Content revision data
###

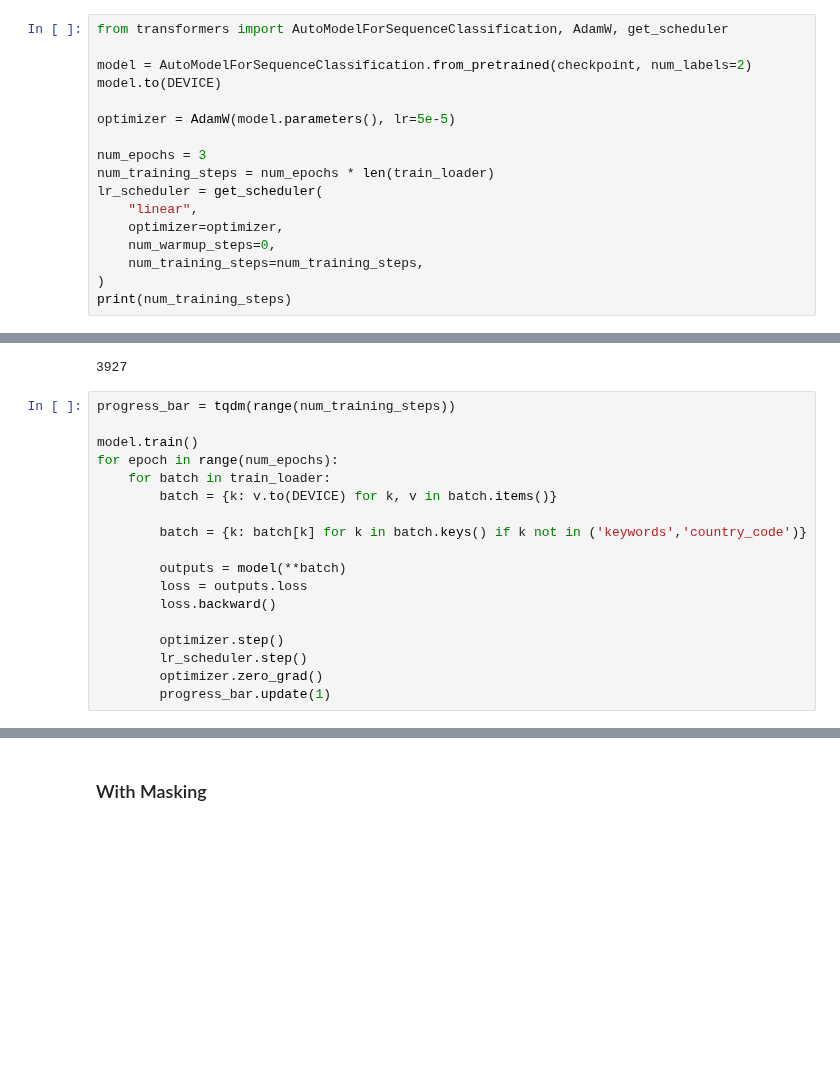
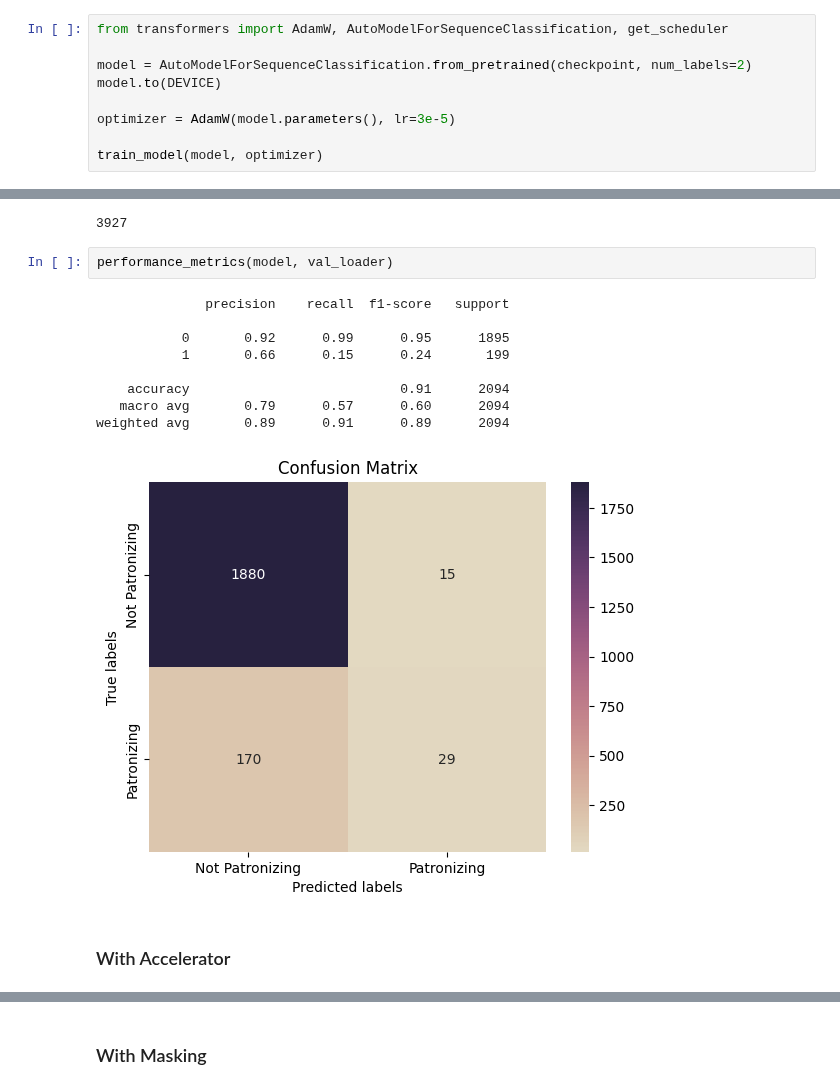
Before and after one commit to avzh1/nlp_bert_classifier, a Jupyter notebook: src/binary-classification.ipynb, the cells around one changed output, grey strips where cells are left out. Saved outputs shown, nothing was run; the diff lists cells and outputs as text; blank space fills up the shorter version.

```diff
--- a/src/binary-classification.ipynb
+++ b/src/binary-classification.ipynb
@@ -402,39 +464,27 @@ checkpoint = "bert-base-uncased"
 # %%
-from transformers import AutoModelForSequenceClassification, AdamW, get_scheduler
+from transformers import AdamW, AutoModelForSequenceClassification, get_scheduler
 
 model = AutoModelForSequenceClassification.from_pretrained(checkpoint, num_labels=2)
 model.to(DEVICE)
 
-optimizer = AdamW(model.parameters(), lr=5e-5)
+optimizer = AdamW(model.parameters(), lr=3e-5)
 
-num_epochs = 3
-num_training_steps = num_epochs * len(train_loader)
-lr_scheduler = get_scheduler(
-    "linear",
-    optimizer=optimizer,
-    num_warmup_steps=0,
-    num_training_steps=num_training_steps,
-)
-print(num_training_steps)
+train_model(model, optimizer)
 # %% [output]
 Some weights of BertForSequenceClassification were not initialized from the model checkpoint at bert-base-uncased and are newly initialized: ['classifier.bias', 'classifier.weight']
 You should probably TRAIN this model on a down-stream task to be able to use it for predictions and inference.
 3927
-# %%
-progress_bar = tqdm(range(num_training_steps))
-
-model.train()
-for epoch in range(num_epochs):
-    for batch in train_loader:
-        batch = {k: v.to(DEVICE) for k, v in batch.items()}
-
-        batch = {k: batch[k] for k in batch.keys() if k not in ('keywords','country_code')}
-
-        outputs = model(**batch)
-        loss = outputs.loss
-        loss.backward()
-
-        optimizer.step()
-        lr_scheduler.step()
-        optimizer.zero_grad()
-        progress_bar.update(1)
+# %%
+performance_metrics(model, val_loader)
+# %% [output]
+              precision    recall  f1-score   support
+
+           0       0.92      0.99      0.95      1895
+           1       0.66      0.15      0.24       199
+
+    accuracy                           0.91      2094
+   macro avg       0.79      0.57      0.60      2094
+weighted avg       0.89      0.91      0.89      2094
+[figure, added]
+# %% [markdown]
+### With Accelerator
```
Also changed, not shown: parts of 7 cells of this notebook.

###

# Exercise aim
Go line by line through the records and copy those that contain the word "base".

# Expected answer
@@ -402,39 +464,27 @@ checkpoint = "bert-base-uncased"
 Some weights of BertForSequenceClassification were not initialized from the model checkpoint at bert-base-uncased and are newly initialized: ['classifier.bias', 'classifier.weight']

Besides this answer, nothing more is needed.